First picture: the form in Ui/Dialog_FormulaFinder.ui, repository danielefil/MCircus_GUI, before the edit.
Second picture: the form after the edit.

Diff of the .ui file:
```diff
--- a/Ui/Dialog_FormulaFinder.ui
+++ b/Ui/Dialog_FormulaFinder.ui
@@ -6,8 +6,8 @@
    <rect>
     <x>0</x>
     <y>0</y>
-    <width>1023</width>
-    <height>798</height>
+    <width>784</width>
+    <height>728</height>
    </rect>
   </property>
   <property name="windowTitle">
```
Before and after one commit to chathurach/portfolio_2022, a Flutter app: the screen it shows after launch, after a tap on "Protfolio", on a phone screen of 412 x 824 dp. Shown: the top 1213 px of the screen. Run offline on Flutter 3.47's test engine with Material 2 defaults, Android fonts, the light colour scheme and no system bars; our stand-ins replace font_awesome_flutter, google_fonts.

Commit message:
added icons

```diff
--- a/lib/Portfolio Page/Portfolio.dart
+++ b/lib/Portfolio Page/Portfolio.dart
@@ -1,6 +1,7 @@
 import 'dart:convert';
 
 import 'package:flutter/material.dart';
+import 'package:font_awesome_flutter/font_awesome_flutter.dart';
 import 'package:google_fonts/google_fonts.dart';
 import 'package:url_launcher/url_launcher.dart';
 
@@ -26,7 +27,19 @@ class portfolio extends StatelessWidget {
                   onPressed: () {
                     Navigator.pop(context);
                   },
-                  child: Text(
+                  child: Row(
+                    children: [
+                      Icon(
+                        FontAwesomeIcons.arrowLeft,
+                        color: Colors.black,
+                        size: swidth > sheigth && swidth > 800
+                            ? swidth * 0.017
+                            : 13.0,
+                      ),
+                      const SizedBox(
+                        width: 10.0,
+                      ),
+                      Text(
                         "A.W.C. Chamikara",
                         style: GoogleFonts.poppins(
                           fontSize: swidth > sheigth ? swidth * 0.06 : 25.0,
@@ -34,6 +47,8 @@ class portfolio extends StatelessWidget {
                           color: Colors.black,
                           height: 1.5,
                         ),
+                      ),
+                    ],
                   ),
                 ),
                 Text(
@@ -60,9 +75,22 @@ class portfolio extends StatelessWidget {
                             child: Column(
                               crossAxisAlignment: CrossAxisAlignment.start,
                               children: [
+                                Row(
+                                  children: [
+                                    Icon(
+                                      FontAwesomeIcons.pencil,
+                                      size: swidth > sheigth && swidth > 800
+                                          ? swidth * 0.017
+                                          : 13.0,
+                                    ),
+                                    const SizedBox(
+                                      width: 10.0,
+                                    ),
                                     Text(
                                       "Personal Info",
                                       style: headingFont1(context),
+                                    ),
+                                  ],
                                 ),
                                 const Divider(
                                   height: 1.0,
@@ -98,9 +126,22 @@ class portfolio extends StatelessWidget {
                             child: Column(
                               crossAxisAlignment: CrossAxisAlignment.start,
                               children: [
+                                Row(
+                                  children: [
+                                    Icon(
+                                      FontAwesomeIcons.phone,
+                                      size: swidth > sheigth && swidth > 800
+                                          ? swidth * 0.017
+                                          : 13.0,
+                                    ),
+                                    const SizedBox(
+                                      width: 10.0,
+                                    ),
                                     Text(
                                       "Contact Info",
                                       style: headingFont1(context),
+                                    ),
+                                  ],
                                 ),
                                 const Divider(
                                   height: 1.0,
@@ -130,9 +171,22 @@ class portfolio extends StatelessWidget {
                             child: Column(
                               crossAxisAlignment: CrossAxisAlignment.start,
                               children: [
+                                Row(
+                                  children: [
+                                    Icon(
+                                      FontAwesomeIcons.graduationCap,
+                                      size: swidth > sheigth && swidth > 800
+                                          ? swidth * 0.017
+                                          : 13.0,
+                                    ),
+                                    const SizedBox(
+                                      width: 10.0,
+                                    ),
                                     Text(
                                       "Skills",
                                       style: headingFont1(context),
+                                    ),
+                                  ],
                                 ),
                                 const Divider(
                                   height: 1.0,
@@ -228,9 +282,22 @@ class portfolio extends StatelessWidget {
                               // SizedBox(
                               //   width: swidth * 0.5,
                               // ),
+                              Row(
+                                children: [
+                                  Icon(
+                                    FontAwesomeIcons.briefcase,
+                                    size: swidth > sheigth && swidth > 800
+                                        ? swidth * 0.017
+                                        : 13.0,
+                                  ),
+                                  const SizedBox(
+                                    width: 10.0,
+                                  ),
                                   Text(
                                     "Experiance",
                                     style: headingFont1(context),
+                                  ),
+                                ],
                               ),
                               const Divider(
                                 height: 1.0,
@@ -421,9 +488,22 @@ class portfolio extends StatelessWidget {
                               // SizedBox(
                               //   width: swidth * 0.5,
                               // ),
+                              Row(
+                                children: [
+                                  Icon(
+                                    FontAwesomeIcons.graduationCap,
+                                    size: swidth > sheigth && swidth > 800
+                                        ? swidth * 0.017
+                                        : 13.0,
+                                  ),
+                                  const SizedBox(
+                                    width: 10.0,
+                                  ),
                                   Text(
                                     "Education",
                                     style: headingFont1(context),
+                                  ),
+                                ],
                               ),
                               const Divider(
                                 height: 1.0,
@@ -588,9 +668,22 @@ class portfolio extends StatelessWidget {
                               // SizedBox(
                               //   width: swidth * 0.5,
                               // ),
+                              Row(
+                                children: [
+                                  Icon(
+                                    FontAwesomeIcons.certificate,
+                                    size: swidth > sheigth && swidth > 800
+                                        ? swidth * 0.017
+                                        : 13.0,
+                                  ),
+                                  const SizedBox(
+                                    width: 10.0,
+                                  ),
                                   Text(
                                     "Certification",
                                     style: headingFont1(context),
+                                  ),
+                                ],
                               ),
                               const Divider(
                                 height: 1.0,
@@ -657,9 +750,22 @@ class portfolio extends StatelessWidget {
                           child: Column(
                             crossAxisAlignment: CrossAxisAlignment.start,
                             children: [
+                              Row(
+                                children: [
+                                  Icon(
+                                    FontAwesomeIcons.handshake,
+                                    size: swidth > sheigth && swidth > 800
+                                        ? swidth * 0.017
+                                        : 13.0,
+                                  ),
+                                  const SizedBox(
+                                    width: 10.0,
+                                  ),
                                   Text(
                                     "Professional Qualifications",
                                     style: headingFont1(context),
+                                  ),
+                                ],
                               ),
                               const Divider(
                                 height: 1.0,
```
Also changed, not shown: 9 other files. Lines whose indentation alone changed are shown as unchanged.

------

## Exercise aim
Every line above that carries the string "FontAwesomeIcons" should be copied.

## Exercise result
+                        FontAwesomeIcons.arrowLeft,
+                                      FontAwesomeIcons.pencil,
+                                      FontAwesomeIcons.phone,
+                                      FontAwesomeIcons.graduationCap,
+                                    FontAwesomeIcons.briefcase,
+                                    FontAwesomeIcons.graduationCap,
+                                    FontAwesomeIcons.certificate,
+                                    FontAwesomeIcons.handshake,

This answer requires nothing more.